Bad Medicine

August 18, 2011

Bad Medicine is a situation comedy that relies solely on its situation to get laughs. The situation is this: A kid who can’t get into a reputable medical school buys his way into a tawdry Central American university just to get a medical degree—any medical degree.

Okay, that’s a funny setup. But Bad Medicine leaves us with that and doesn’t supply any material that might have fleshed out the premise.

The kid (Steve Guttenberg, late of Cocoon) is not all that sure he wants to be a doctor, and his college grades seem to reflect that. But his father (Bill Macy) is a wealthy plastic surgeon, and his son is bloody well going to follow in his footsteps. Mom insists the boy has a choice of careers, to which the kid replies, “Yeah, like Prince Charles has a choice.”

So Guttenberg finds himself in the unnamed Central American country, where he surveys his cockroach-infested apartment with dread and nausea. But the school itself is a worse shock: a sleazy operation where students experiment on the school’s five-year-old cadaver (the only one the institution can afford, so they say).

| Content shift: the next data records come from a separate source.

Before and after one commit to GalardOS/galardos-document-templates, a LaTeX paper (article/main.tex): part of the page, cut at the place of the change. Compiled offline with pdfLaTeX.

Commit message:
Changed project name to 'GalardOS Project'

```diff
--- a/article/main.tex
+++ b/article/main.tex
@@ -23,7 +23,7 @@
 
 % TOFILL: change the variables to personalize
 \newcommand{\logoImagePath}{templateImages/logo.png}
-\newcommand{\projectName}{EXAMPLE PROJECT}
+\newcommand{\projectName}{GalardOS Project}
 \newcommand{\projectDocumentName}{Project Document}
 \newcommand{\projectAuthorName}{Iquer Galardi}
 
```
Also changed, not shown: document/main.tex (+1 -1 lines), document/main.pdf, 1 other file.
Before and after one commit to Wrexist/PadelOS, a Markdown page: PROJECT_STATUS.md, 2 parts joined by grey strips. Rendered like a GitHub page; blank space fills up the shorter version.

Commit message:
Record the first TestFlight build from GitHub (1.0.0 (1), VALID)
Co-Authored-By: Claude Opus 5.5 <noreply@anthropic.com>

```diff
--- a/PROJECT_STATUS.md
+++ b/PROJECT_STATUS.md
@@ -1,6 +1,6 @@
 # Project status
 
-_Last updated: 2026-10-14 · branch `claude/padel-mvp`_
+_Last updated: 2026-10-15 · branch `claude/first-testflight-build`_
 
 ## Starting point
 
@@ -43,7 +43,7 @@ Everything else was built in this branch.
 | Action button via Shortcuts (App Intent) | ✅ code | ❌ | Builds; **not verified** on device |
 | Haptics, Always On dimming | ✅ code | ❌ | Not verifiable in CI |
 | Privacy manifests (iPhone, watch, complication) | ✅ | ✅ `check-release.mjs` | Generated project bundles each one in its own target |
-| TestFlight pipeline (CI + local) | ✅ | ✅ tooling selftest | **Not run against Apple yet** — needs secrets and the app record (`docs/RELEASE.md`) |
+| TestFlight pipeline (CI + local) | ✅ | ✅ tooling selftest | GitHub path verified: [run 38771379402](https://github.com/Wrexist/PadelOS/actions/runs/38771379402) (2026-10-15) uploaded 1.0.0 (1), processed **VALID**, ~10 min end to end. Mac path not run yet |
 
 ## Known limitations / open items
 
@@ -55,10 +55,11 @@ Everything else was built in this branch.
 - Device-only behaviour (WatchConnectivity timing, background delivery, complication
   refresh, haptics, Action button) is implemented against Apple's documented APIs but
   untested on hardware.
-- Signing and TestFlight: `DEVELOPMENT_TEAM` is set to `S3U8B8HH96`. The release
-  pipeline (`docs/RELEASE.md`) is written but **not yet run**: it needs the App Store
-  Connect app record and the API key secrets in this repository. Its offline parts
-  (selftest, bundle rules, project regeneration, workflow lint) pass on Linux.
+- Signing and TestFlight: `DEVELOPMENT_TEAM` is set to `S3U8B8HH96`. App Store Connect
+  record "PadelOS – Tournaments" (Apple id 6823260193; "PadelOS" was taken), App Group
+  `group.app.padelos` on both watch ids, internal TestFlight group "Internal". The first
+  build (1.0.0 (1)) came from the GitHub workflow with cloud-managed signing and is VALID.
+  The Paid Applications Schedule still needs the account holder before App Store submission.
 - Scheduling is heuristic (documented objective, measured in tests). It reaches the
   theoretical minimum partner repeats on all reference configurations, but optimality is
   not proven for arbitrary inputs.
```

Predictably, Guttenberg finds some love interest, in the form of Julie Hagerty (Airplane, Lost in America), the spacey actress who never quite seems in touch with this particular planet. Her character’s presence actually strains credibility—if she’s as competent and intelligent as she seems to be, what’s she doing at this two-bit school?

She catches the eye of both Guttenberg and the owner of the university, a moody dictator (Alan Arkin). Arkin, as he often does when he plays offbeat supporting roles, finds ways of making this character interesting. He’s a widower who wants to make Hagerty his next bride, so that she may bear him the sons his first wife was unable to give him: “I believe that God has sent you to me so that I may spawn,” he says, in the film’s funniest line.

The movie ambles along, playing out tired gags. One sequence centers on a corpse-snatching escapade (the students need another cadaver, after all). Corpse-snatching is sure-fire comedy, as we all know.

And writer-director Harvey Miller tries to develop a heart-warming subplot, as the students steal medicine to help a group of poor villagers whom Arkin denies assistance. It meshes with the low-comedy med-school antics about as well as you’d expect.

All in all, Bad Medicine is just another space-filler as the studios wait for the Christmas movies to open. As such it can be pretty easily ignored, which is the suggestion from this corner.

First published in the Herald, November 28, 1985

Steve Guttenberg and Julie Hagerty—funny, you’d think it was a can’t-miss Eighties comedy. All right, possibly not. Harvey Miller was an old school comedy guy with lots of experience in sitcoms but not much luck, it seems, in directing pictures; he got Oscar-nominated for co-writing Private Benjamin. Julie Kavner and Gilbert Gottfried are in the cast, and, oddly, so is Allan Corduner, who played Sullivan in Topsy Turvy.